» **Problem to work on**
Search the entries for the word "const" and return every line where it is found.

[Extracted data entries]
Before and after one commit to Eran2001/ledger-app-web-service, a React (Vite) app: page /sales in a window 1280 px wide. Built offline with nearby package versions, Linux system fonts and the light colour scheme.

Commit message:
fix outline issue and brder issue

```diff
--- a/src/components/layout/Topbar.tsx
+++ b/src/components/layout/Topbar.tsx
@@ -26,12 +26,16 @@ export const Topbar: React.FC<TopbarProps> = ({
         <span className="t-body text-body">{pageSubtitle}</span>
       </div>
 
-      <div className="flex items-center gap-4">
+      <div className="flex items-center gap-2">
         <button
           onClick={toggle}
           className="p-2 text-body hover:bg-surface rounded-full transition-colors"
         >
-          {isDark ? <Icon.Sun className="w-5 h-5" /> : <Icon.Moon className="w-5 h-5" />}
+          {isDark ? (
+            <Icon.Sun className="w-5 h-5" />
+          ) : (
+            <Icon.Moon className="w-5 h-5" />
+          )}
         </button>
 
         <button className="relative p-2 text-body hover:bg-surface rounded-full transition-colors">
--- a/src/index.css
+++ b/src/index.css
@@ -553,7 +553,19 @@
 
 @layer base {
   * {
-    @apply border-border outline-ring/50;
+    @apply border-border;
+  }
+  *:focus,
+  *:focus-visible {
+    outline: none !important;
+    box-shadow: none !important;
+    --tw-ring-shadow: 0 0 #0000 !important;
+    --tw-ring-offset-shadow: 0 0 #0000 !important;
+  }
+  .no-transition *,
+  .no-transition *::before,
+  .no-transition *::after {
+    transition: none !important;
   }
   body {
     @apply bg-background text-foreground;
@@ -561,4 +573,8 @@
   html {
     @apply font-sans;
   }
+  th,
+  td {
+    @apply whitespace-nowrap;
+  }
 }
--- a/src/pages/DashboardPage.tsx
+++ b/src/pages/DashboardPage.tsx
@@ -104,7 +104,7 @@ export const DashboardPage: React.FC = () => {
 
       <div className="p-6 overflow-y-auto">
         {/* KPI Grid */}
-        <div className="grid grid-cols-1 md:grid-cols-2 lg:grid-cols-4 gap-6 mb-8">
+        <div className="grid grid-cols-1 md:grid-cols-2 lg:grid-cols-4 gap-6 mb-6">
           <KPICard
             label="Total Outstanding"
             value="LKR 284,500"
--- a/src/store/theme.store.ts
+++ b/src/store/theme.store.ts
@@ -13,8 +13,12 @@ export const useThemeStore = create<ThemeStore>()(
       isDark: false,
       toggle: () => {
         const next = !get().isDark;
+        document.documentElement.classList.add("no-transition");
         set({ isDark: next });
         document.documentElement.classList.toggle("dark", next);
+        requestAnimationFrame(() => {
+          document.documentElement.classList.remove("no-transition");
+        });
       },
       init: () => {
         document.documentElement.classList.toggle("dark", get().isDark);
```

» **Worked solution**
@@ -26,12 +26,16 @@ export const Topbar: React.FC<TopbarProps> = ({
@@ -104,7 +104,7 @@ export const DashboardPage: React.FC = () => {
@@ -13,8 +13,12 @@ export const useThemeStore = create<ThemeStore>()(
         const next = !get().isDark;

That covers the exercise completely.